Henry Butler compares his audience connection to making love. For the 67-year-old blind pianist, connections are all about communicating without words.
“The thing that I really like about performing, regardless of what kind of performance it is, is those energies going back and forth all the time,” he said. “It’s the same energy involved in loving somebody, the same energy involved in love making. It just manifests differently.”
A LIFE OF MUSIC
Growing up in New Orleans, Butler has been playing music since he was a small boy. Blinded by glaucoma in his infancy, his studies began at Louisiana State School for the Blind and continued at Southern University in Baton Rouge and Michigan State University.
Since then, he’s recorded 12 full-length albums, performed in every large festival throughout the country and toured the world many times. He’s come to be regarded as one of the great pianists and vocalists of the ages, revered in both his hometown of New Orleans and his new town of New York City. But Butler says the learning never stops.
When asked what have been some of the more memorable compliments he’s been paid throughout the years, Butler said, “I’ve gotten all kinds of positive comments and I let people know I appreciate their sentiments. But I always say to myself, ‘Hopefully the next time you hear me, I’ll be better.’”
He typically practices twice a day in his small apartment in Brooklyn.
“Living in a place like New York, you have to portion your time,” he said. “Once you get to a place where you know yourself pretty well, you can get a lot done in an hour or an hour and a half.”
SEARCHING FOR HOME
Butler’s home was one of the many destroyed by Hurricane Katrina. He lost nearly all of his possessions, including his most treasured piano. Following the disaster, he relocated to Colorado and then New York, but has yet to feel settled.

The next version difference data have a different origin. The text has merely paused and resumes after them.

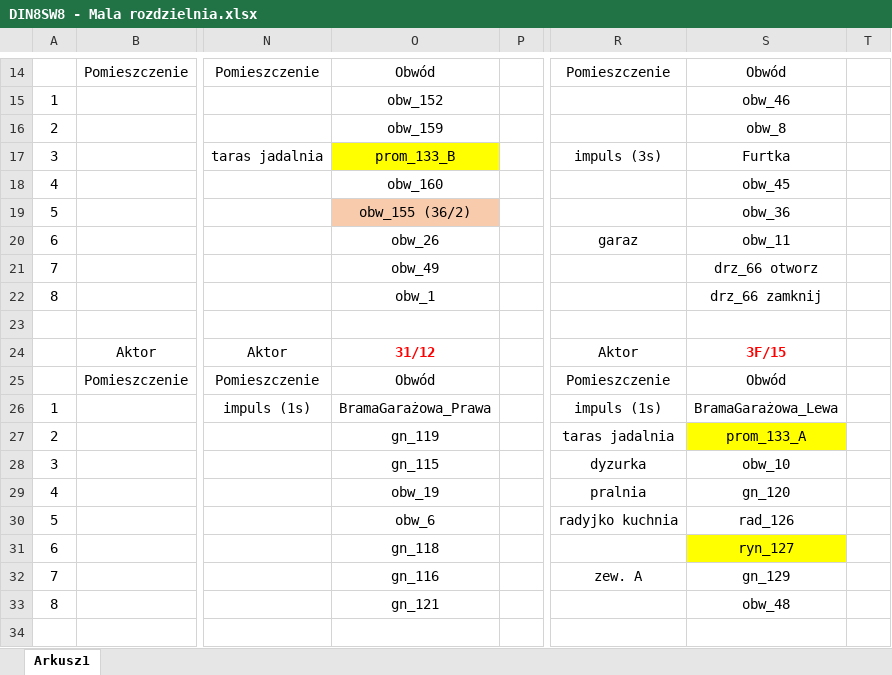
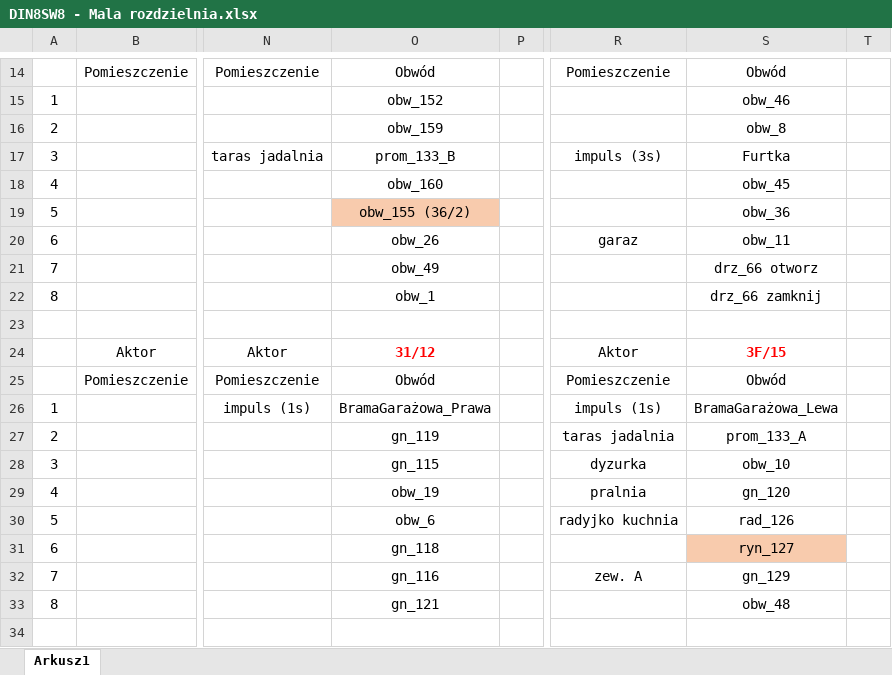
Before and after one commit to RBSystems/Crestron-10, an Excel workbook: Kurasik/doc/DIN8SW8 - Mala rozdzielnia.xlsx, sheet Arkusz1, drawn as a sheet; only a part is shown, gaps mark what is left out; values as stored, in another font and other column widths than the file's, no borders; the diff names each change by its address in the sheet, - before the commit and + after, or states it on an @@ line.

```diff
--- a/Kurasik/doc/DIN8SW8 - Mala rozdzielnia.xlsx (sheet Arkusz1)
+++ b/Kurasik/doc/DIN8SW8 - Mala rozdzielnia.xlsx (sheet Arkusz1)
-O17 fill: #FFFF00
+O17 fill: none
-S27 fill: #FFFF00
+S27 fill: none
-S31 fill: #FFFF00
+S31 fill: #F8CBAD
```
Also changed, not shown: Kurasik/doc/DIN8SW8 - Duza rozdzielnia.xlsx, Kurasik/doc/Satel/SATEL - wejscia.xlsx, 6 other files.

“I don’t know that I’ve completely gotten over Katrina,” he said. “I just haven’t felt home since. I haven’t felt I lived in a community that felt like home since Katrina. I may go back to New Orleans or I may go to California. I could live anywhere at this point. I might come back to Colorado — but it got a little quiet for me. I needed to hear a few more sirens.”
Bellowing out vocal notes that sound almost operatic against his racketing piano, Butler is a force in and of himself. Still, he has shared the stage and recording studio with everyone from Jeff Golub to Cyndi Lauper, James Carter to B.B. King.
His latest collaboration has him fusing musical powers with famed trumpeter Steven Bernstein & the Hot 9, a boisterous crew including a six-piece horn section: Curtis Fowlkes, Doug Wieselman, Peter Apfelbaum and Eric Lawrence, as well as guitarist Matt Munisteri, bassist Brandi Disterheft, violinist Sam Bardfeld and drummer Donald Edwards.
“Every time I go out and sit on stage in front of an audience my goal is to inspire, to uplift, to encourage, to inform,” Butler said. “If in some way we can heal a little bit together, that’s great. The audience usually lets you know if you’re on the way to achieving any of that.”
To Butler, this type of communication is the deepest type of human connection.
“I’ll tell you what it’s like,” he said. “You’re in a relationship and you’re sitting with that partner and you feel what you’re thinking is something special. And maybe even before the partner says anything, before you utter anything to the partner, before either one of you pronounces love, you’re feeling what you think is love. Wherever an audience is after receiving the music and receiving more and more music, they send that back to me. You feel it. I’m always feeling it.”